[Items from a dataset]
·····

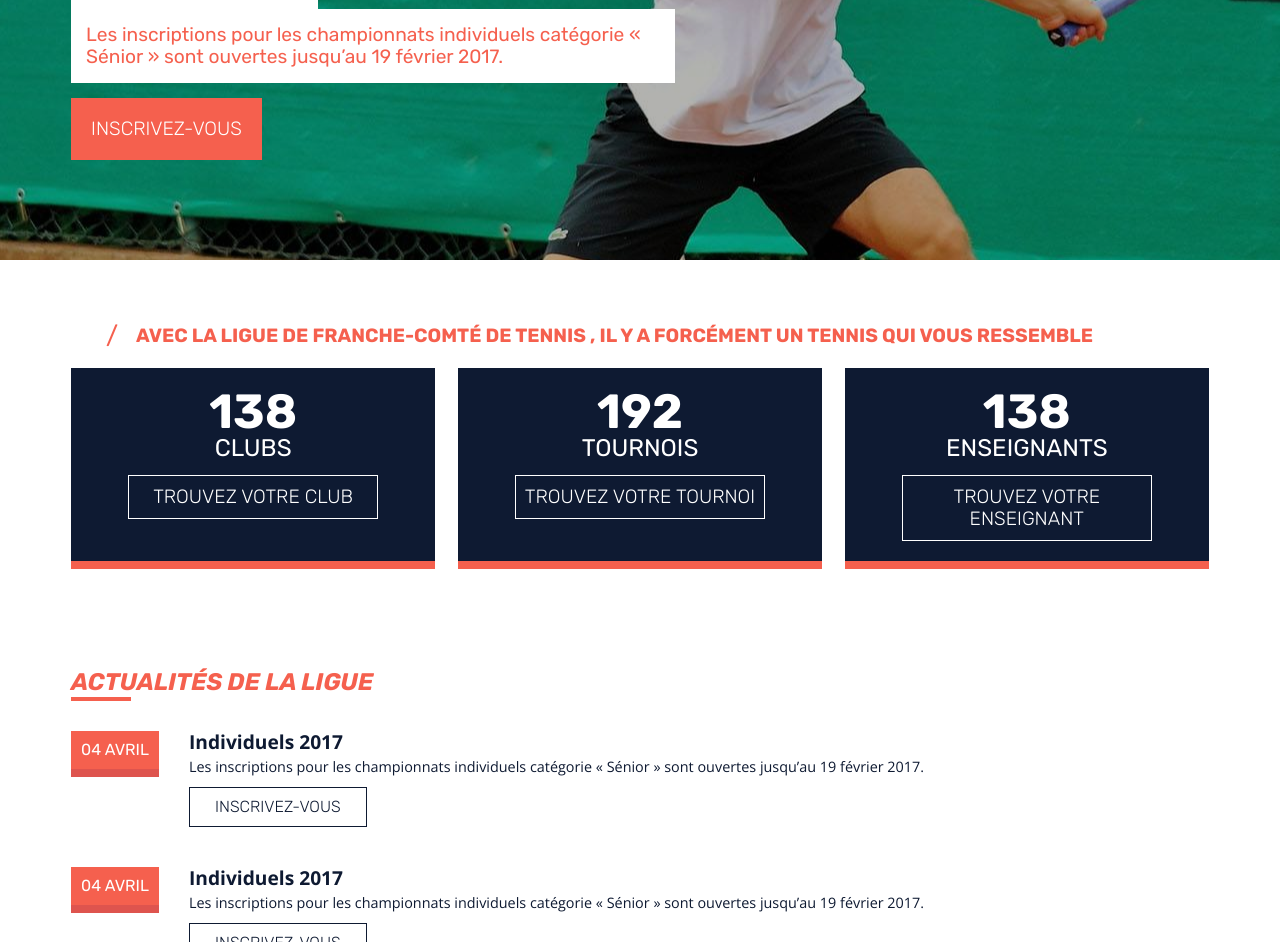
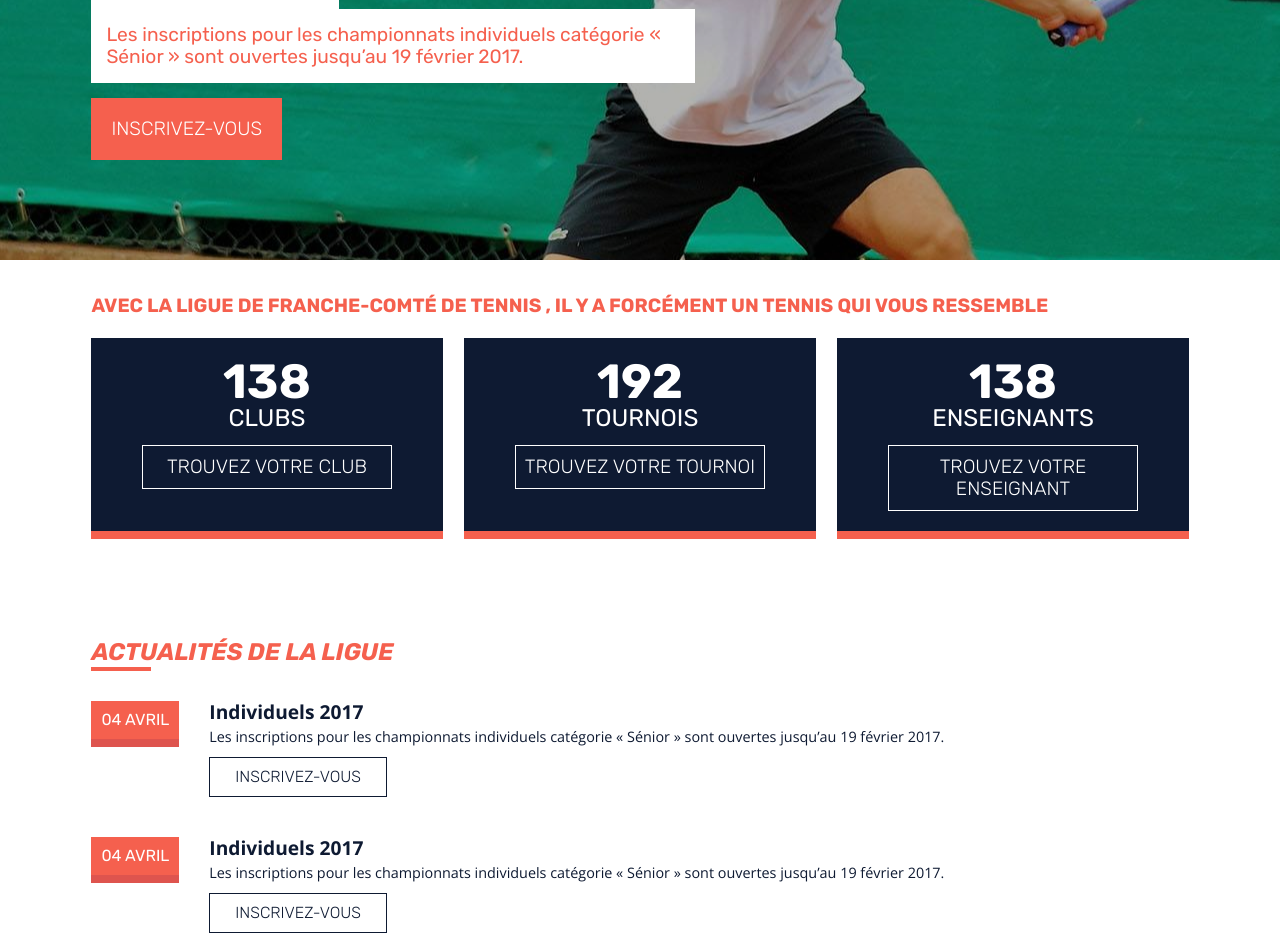
Before and after one commit to florent-p/projetco, a website: page index.html in a window 1280 px wide. Shown: the part 483-1425 px from the top of the page. Drawn offline with nearby package versions, Linux system fonts and the light colour scheme.

Commit message:
update 19/05

```diff
--- a/app/scss/main.scss
+++ b/app/scss/main.scss
@@ -7,11 +7,11 @@
 
 $susy: (
     global-box-sizing: border-box,
-    container: 440px,
     columns: 6,
-    gutters: 2,
+    gutters: 6,
     gutter-position: inside
 );
+
 
 
 
@@ -263,7 +263,7 @@ $susy: (
 .header__blocks {
     @include span(6);
     position: relative;
-    margin-top: 50px;
+    margin-top: 20px;
 
     & [class^="block__"] {
         background-color: $blue;
@@ -301,6 +301,12 @@ $susy: (
     text-align: center;
     text-transform: uppercase;
     margin-bottom: 20px;
+    margin-left: 0;
+    padding-left: 0;
+}
+
+.header__pre-blocks:before {
+    display: none;
 }
 
 .button--block__club {
@@ -531,6 +537,20 @@ a.footer__top-link {
 
 
 
+
+/*  ################
+    1366px+
+    ################ */
+
+@media screen and (min-width: 1366px) {
+
+    .nav__navbar {
+        padding-right: 5.55556%;
+    }
+
+}
+
+
 /*  ################
     768px+
     ################ */
--- a/app/scss/partials/_typo.scss
+++ b/app/scss/partials/_typo.scss
@@ -13,6 +13,8 @@
 }
 
 a.arrow-link {
+
+    border: 0;
 
     &:before {
         content: "\279E";
```
Also changed, not shown: app/css/main.css.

·····

> [What to work on] Copy out each line of the records where the word "main" appears.

> [Solved exercise]
--- a/app/scss/main.scss
+++ b/app/scss/main.scss
Also changed, not shown: app/css/main.css.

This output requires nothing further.